Click the Open tool in the File toolbar and the Open dialog box appears just as if you had used the Open menu command or keyboard shortcut. Any one of these methods opens a PDF document or a document of one of many different file types that can be converted to PDF on-the-fly while you work in Acrobat.
When you launch Acrobat and view and/or edit PDF documents, Acrobat keeps track of the most recently opened files. By default, Acrobat keeps track of the last five files you opened. In the Startup preferences you can change the value to as many as ten recently viewed files.
The files are accessible at the bottom of the File menu (Windows) or the File >> Open Recent File submenu on the Macintosh. You can see five filenames at the bottom of the File menu from Acrobat running under Windows. You have another option for viewing files that were previously opened in an Acrobat session.
The History menu command appearing over the recent file list offers you submenus for viewing files from a history as long as the previous 12 months.
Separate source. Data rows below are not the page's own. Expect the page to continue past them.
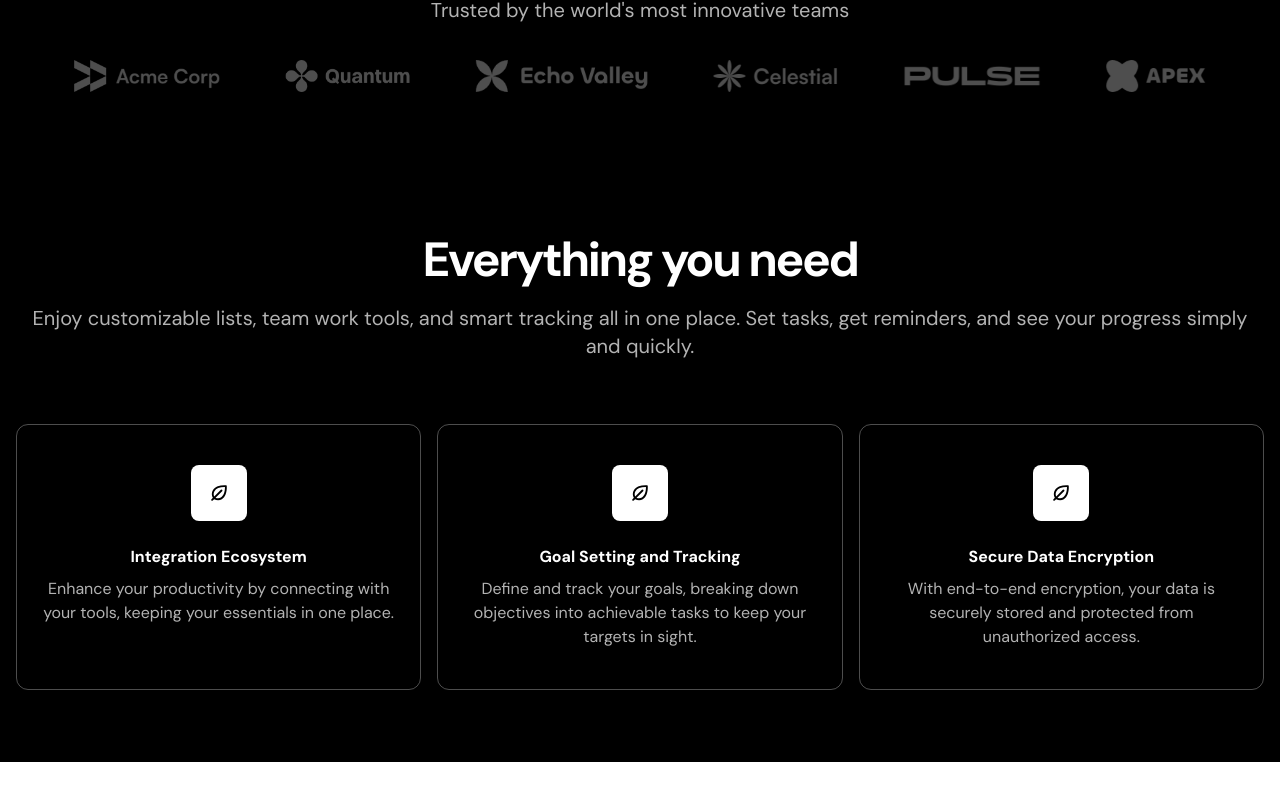
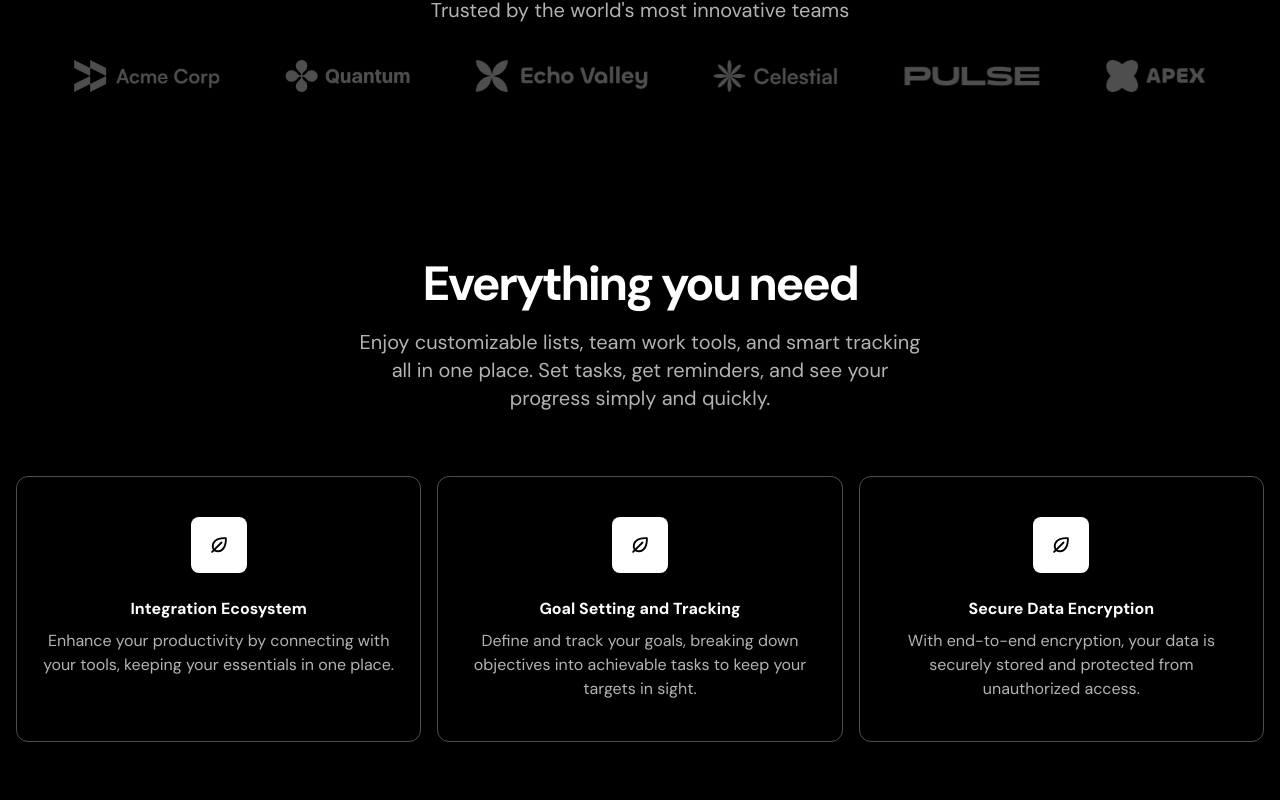
Before and after one commit to nicobastien/dark-landing, a Next.js app: page / in a window 1280 px wide. Shown: the part 914-1714 px from the top of the page. Before the commit the page ends 1676 px from the top, so only its background shows below. Built offline with nearby package versions, Linux system fonts and the light colour scheme.

Commit message:
Restrict Features's  paragraph width, center it, add padding and increse h2 font size when the screen get larger.

```diff
--- a/src/components/Features.tsx
+++ b/src/components/Features.tsx
@@ -23,12 +23,12 @@ const features = [
 
 export const Features = () => {
   return (
-    <div className="bg-black text-white py-[72px]">
+    <div className="bg-black text-white py-[72px] sm:py-24">
       <div className="container">
-        <h2 className="text-center font-bold text-5xl tracking-tighter">
+        <h2 className="text-center font-bold text-5xl sm:tex-6xl tracking-tighter">
           Everything you need
         </h2>
-        <div>
+        <div className="max-w-xl mx-auto">
           <p className="text-center mt-5 text-xl text-white/70">
             Enjoy customizable lists, team work tools, and smart tracking all in
             one place. Set tasks, get reminders, and see your progress simply
```
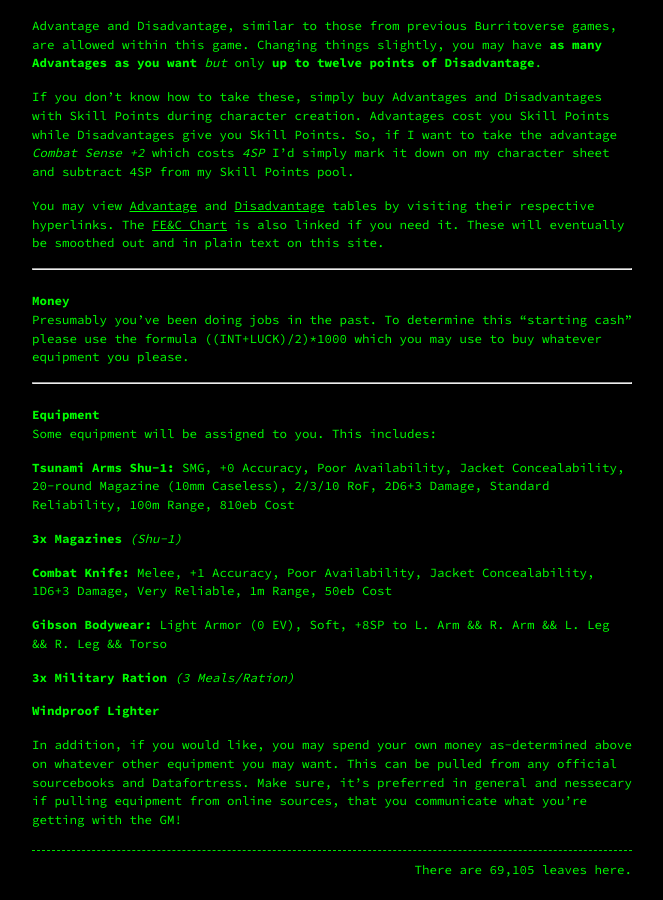
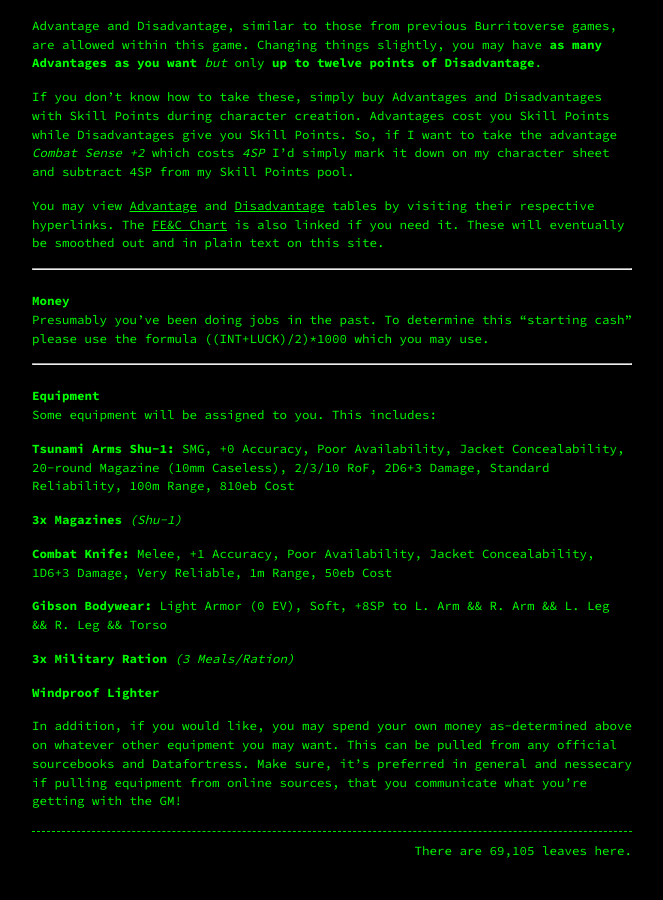
Before and after one commit to Terwilliger69105/69105.github.io, a Jekyll site: the page built from _pages/burritoverse/charactercreation.md, in a window 1280 px wide and 900 px high, scrolled down 1329 px. Shown: the whole window, without its empty margins (308-971 px from the left). Built offline with Jekyll 4.4.1, drawn with Linux system fonts in a browser that asks for light colours; our own code applies the rules of GitHub Pages for plain Markdown files.

Commit message:
Update charactercreation.md

```diff
--- a/_pages/burritoverse/charactercreation.md
+++ b/_pages/burritoverse/charactercreation.md
@@ -66,7 +66,7 @@ You may view [Advantage](https://docs.google.com/document/d/1j9NDFlP-G80zLZfFSTA
 
 ### Money
 
-Presumably you've been doing jobs in the past. To determine this "starting cash" please use the formula ((INT+LUCK)/2)*1000 which you may use to buy whatever equipment you please.
+Presumably you've been doing jobs in the past. To determine this "starting cash" please use the formula ((INT+LUCK)/2)*1000 which you may use.
 
 ---
 
```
Until you clear the History by selecting the Clear History menu command, all the files you viewed over the last 12 months are displayed in a scrollable list.
You can break down the history according to the files viewed Today, Yesterday, the Last 7 Days, the Last 14 Days, and the Last 30 Days, as well as the Last 12 Months. Macintosh users can find the History submenu command appearing at the top of the list of files when you choose File >> Open Recent File.